A recently patched flaw in VMware Cloud Director could allegedly allow hackers to remotely execute code and take control of private clouds.
As reported by ZDNet, the flaw was discovered in April by penetration testing firm Citadelo, which tracked it as CVE-2020-3956.
VMware gave it a CVSSV3 severity score of 8.8 – which classifies the vulnerability as “important” - and described it as failure to properly handle input.
According to Citadelo, the flaw could lead to code execution and cloud takeover, but VMware was careful to note that the attacker would still require a level of authenticated access.
"An authenticated actor may be able to send malicious traffic to VMware Cloud Director which may lead to arbitrary remote code execution," said VMware. "This vulnerability can be exploited through the HTML5- and Flex-based UIs, the API Explorer interface, and API access."
The company pushed an advisory to its customers in mid-May, in which it explained all versions of VMware Cloud Director up to v 10.1.0 were affected.
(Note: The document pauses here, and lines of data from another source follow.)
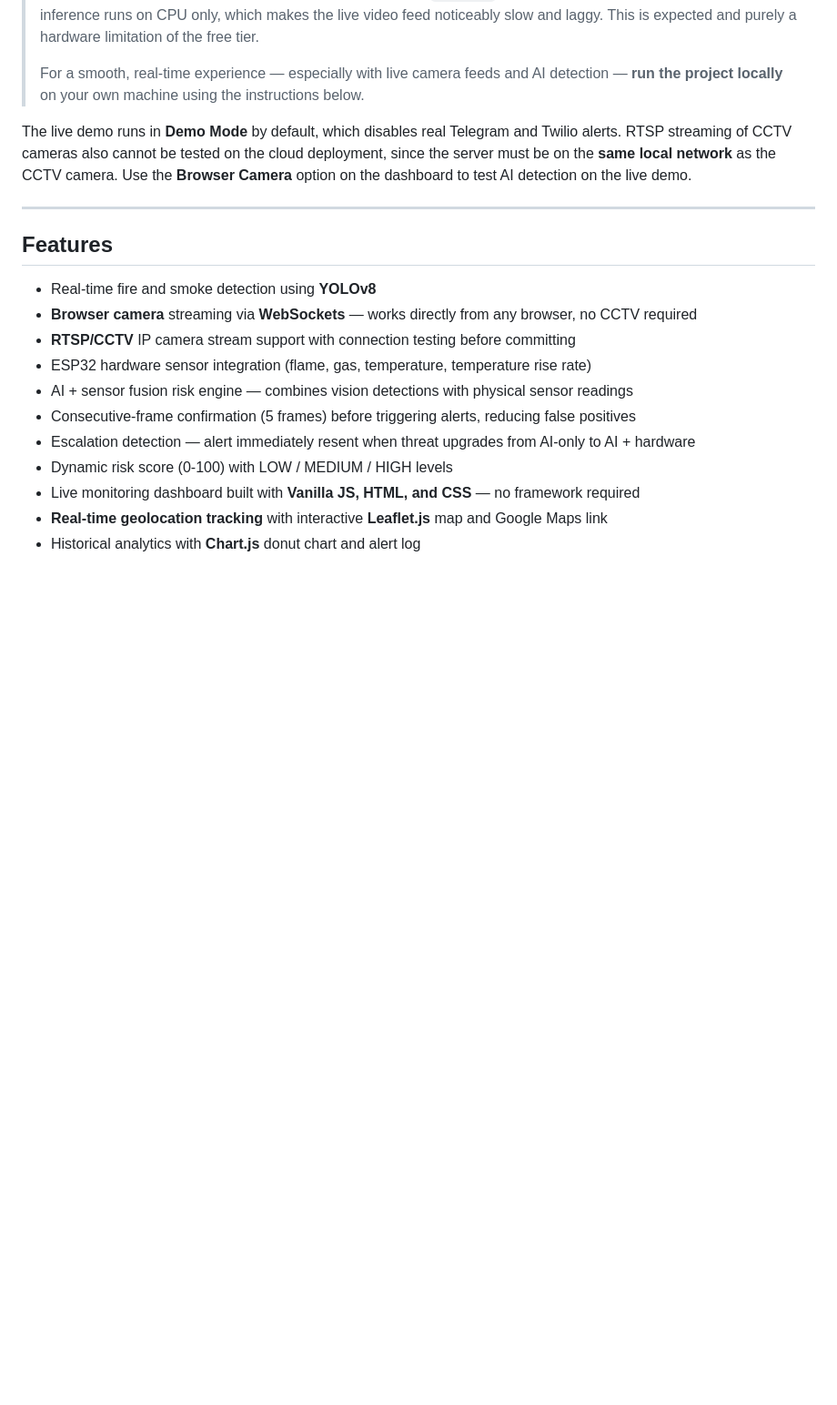
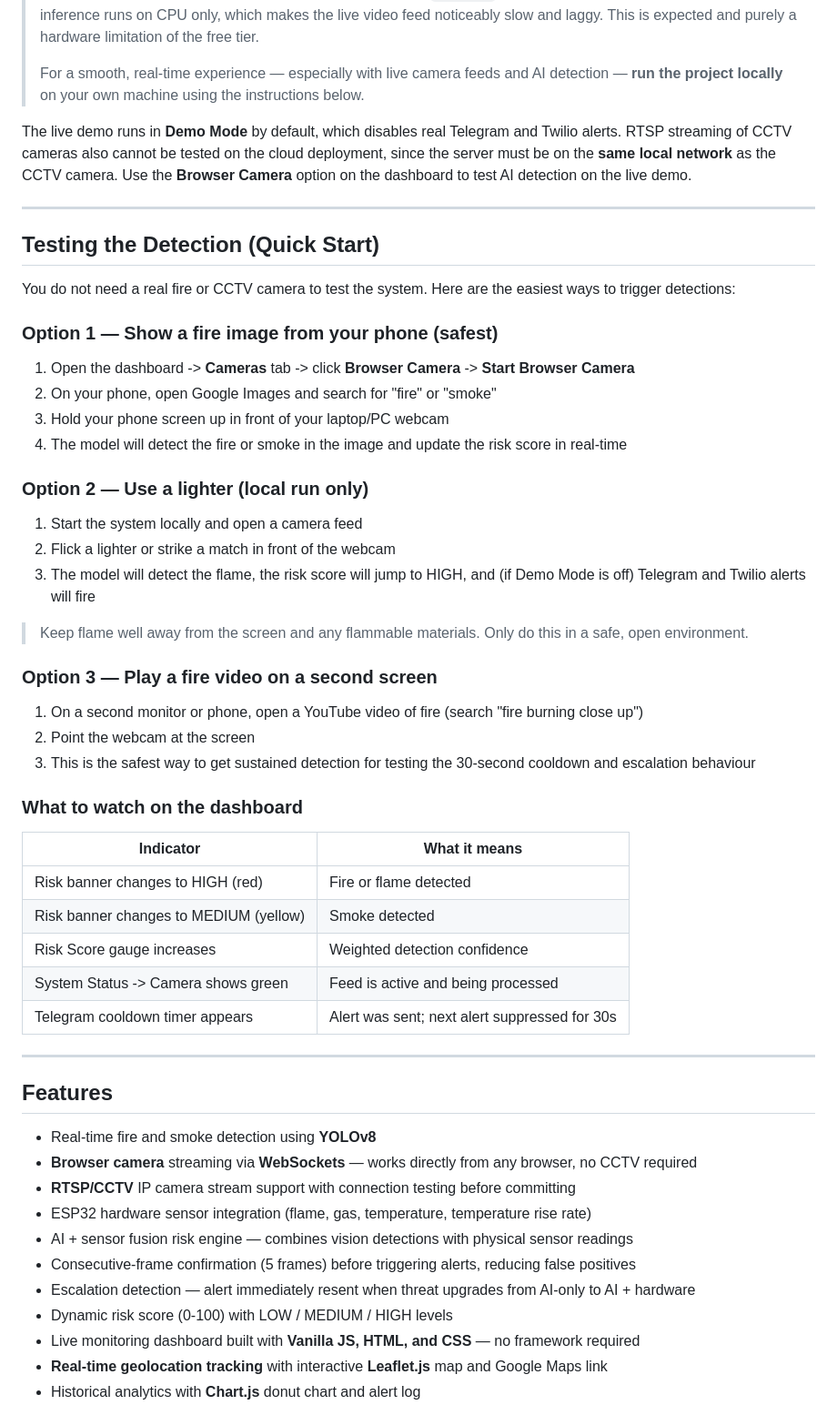
Before and after one commit to laeeq-ahmd/SmartFirePredict, a Markdown page: README.md, the part around the change. Shown at 91% size. Drawn GitHub-style; blank space fills up the shorter version.

```diff
--- a/README.md
+++ b/README.md
@@ -13,6 +13,43 @@
 > For a smooth, real-time experience — especially with live camera feeds and AI detection — **run the project locally** on your own machine using the instructions below.
 
 The live demo runs in **Demo Mode** by default, which disables real Telegram and Twilio alerts. RTSP streaming of CCTV cameras also cannot be tested on the cloud deployment, since the server must be on the **same local network** as the CCTV camera. Use the **Browser Camera** option on the dashboard to test AI detection on the live demo.
+
+---
+
+## Testing the Detection (Quick Start)
+
+You do not need a real fire or CCTV camera to test the system. Here are the easiest ways to trigger detections:
+
+### Option 1 — Show a fire image from your phone (safest)
+
+1. Open the dashboard -> **Cameras** tab -> click **Browser Camera** -> **Start Browser Camera**
+2. On your phone, open Google Images and search for "fire" or "smoke"
+3. Hold your phone screen up in front of your laptop/PC webcam
+4. The model will detect the fire or smoke in the image and update the risk score in real-time
+
+### Option 2 — Use a lighter (local run only)
+
+1. Start the system locally and open a camera feed
+2. Flick a lighter or strike a match in front of the webcam
+3. The model will detect the flame, the risk score will jump to HIGH, and (if Demo Mode is off) Telegram and Twilio alerts will fire
+
+> Keep flame well away from the screen and any flammable materials. Only do this in a safe, open environment.
+
+### Option 3 — Play a fire video on a second screen
+
+1. On a second monitor or phone, open a YouTube video of fire (search "fire burning close up")
+2. Point the webcam at the screen
+3. This is the safest way to get sustained detection for testing the 30-second cooldown and escalation behaviour
+
+### What to watch on the dashboard
+
+| Indicator | What it means |
+|-----------|--------------|
+| Risk banner changes to HIGH (red) | Fire or flame detected |
+| Risk banner changes to MEDIUM (yellow) | Smoke detected |
+| Risk Score gauge increases | Weighted detection confidence |
+| System Status -> Camera shows green | Feed is active and being processed |
+| Telegram cooldown timer appears | Alert was sent; next alert suppressed for 30s |
 
 ---
 
```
Linux-bound vCloud Director 8x - 10x and PhotonOS appliances were also vulnerable.
Relevant patches are now available to download, as well as a workaround, which can be accessed here.
VMware Cloud Director is a cloud service-delivery platform used primarily for virtual data centre management, expansion and cloud migration, designed for cloud service providers and global enterprises.